Biodiversity offsets were introduced to the ACT in the Planning and Development Act 2007, as a way of meeting environmental requirements established by the 1999 Environmental Protection and Biodiversity Conservation Act (EPBC). They have been growing in popularity in the ACT in recent years as a way of mitigating the impacts of urban development on critically endangered ecosystems such as Box Gum Grassy Woodlands (Box Woodlands) and Natural Temperate Grasslands (NTGs), and the various endangered species they support.
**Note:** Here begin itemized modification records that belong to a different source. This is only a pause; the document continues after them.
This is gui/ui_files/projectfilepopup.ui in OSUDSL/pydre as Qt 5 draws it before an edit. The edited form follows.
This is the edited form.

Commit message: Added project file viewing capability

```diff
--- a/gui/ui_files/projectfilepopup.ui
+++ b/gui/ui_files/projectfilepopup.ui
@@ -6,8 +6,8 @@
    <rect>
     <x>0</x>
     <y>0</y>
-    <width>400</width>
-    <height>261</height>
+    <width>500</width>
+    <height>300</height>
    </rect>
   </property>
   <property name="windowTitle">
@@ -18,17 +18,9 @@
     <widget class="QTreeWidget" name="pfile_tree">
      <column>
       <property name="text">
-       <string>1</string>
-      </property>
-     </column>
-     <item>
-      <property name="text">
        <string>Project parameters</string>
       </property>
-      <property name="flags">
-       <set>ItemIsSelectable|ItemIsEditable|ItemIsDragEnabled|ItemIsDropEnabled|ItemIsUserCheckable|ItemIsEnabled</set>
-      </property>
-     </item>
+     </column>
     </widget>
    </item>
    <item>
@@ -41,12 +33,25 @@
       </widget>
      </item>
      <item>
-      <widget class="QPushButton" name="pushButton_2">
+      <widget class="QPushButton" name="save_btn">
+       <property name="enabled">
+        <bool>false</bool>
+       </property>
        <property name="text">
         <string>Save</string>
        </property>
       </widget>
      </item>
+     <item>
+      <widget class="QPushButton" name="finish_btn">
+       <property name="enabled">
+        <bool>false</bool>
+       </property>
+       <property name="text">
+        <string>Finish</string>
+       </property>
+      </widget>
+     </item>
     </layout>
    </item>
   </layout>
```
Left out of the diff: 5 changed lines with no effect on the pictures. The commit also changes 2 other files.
Currently large parts of Gungahlin and the Molonglo Valley are protected and managed under this policy.
On the 19th and 20th of August I visited many of these offset sites with the ACT Parks and Conservation Service’s Environmental Offsets team. Our job, to set up survey sites designed to monitor for the presence of striped legless lizards (Delma impar), an endangered reptile species endemic to NTGs in the ACT. We spent many hours laying out large ceramic roof tiles, come spring time, the lizards make use of these warm ‘artificial refuges’ to stay hidden and raise their body temperature. Most of our time was spent removing old broken tiles from years gone by and transporting them to the tip, but in doing so we did spot many a reptilian inhabitant including three-toed skinks (Hemiergis talbingoensis) and some Boulanger’s skinks (Morethia boulengeri) as well, though sadly it was apparently to cold to be seeing any D.impar just yet.
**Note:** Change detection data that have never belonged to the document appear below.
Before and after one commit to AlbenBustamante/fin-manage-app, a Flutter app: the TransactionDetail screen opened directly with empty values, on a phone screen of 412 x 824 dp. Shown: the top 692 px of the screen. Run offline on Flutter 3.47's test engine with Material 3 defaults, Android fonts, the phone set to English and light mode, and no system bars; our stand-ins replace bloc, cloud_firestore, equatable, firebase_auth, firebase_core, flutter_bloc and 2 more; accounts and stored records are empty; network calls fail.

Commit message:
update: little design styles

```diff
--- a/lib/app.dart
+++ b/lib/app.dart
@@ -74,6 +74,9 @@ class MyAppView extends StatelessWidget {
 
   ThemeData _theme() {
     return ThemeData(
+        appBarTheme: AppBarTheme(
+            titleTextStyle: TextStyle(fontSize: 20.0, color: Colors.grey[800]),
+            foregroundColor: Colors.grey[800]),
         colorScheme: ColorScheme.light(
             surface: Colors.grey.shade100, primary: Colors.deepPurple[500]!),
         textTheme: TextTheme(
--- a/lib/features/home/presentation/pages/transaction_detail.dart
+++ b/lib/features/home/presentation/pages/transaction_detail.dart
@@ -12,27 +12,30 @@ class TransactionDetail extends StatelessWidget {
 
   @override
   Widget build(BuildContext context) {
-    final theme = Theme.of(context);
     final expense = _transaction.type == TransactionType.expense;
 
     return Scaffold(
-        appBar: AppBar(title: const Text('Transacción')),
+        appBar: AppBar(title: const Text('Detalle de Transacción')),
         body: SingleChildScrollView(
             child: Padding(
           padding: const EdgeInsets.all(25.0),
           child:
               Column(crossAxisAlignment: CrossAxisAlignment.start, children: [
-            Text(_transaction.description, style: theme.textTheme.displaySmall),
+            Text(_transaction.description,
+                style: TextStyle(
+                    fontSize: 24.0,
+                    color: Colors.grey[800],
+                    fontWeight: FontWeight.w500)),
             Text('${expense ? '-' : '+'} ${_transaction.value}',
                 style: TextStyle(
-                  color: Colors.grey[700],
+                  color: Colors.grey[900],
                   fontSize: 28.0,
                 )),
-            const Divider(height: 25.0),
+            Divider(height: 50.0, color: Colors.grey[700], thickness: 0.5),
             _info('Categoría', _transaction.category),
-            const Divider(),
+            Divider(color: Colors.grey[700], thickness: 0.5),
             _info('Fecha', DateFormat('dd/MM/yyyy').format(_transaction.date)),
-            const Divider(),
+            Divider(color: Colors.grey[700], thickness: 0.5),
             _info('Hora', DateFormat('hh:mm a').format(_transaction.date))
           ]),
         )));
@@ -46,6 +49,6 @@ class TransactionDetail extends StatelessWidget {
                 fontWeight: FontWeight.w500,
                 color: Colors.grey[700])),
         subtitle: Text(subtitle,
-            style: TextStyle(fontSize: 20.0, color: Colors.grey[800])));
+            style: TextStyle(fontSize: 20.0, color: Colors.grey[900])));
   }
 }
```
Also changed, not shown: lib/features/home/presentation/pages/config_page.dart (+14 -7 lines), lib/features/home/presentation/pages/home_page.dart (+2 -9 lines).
Although it was heart-warming to see the dedication and passion of the Offsets team, and to learn from their wealth of knowledge and experience, I couldn’t help but feel disappointed at the reality of these offset sites in the ACT. Many of the sites we visited we’re heavily degraded, home to an over abundance of rabbits, stock and kangaroos, as well as a multitude of invasive flora including serrated tussock (Nassella trichotoma}, Chilean needle grass (Nassella neesiana) and various canary grasses (Phalris spp.). Although it is clear that management actions are being taken to lessen these pressures (weeding, culling, stock rotation, etc.) there are some issues that I cannot see being overcome.
All the sites we visited appeared to me, akin to a wilderness prison, grasslands hidden behind tall fences and locked gates, isolated remnants of natural ecosystems sectioned of from the public and from each other. It seems to me that biodiversity offsets in the ACT create small, disjointed pockets of habitat, that lock in populations of endangered species, increasing the risk of genetic isolation and local extinction from stochastic events. Furthermore, tall fences keep these fledgling natural ecosystems out of site and out of mind for the ordinary Canberran, creating a distinct barrier between the city and nature. Sites near homes were plagued with dumped rubbish, a sign that locals don’t feel a sense of connection or ownership with these ecosystems. In short, our current way of selecting and managing biodiversity offsets alienates the community and isolates endangered species, a sustainable city should integrate these rare ecological communities into our everyday lives.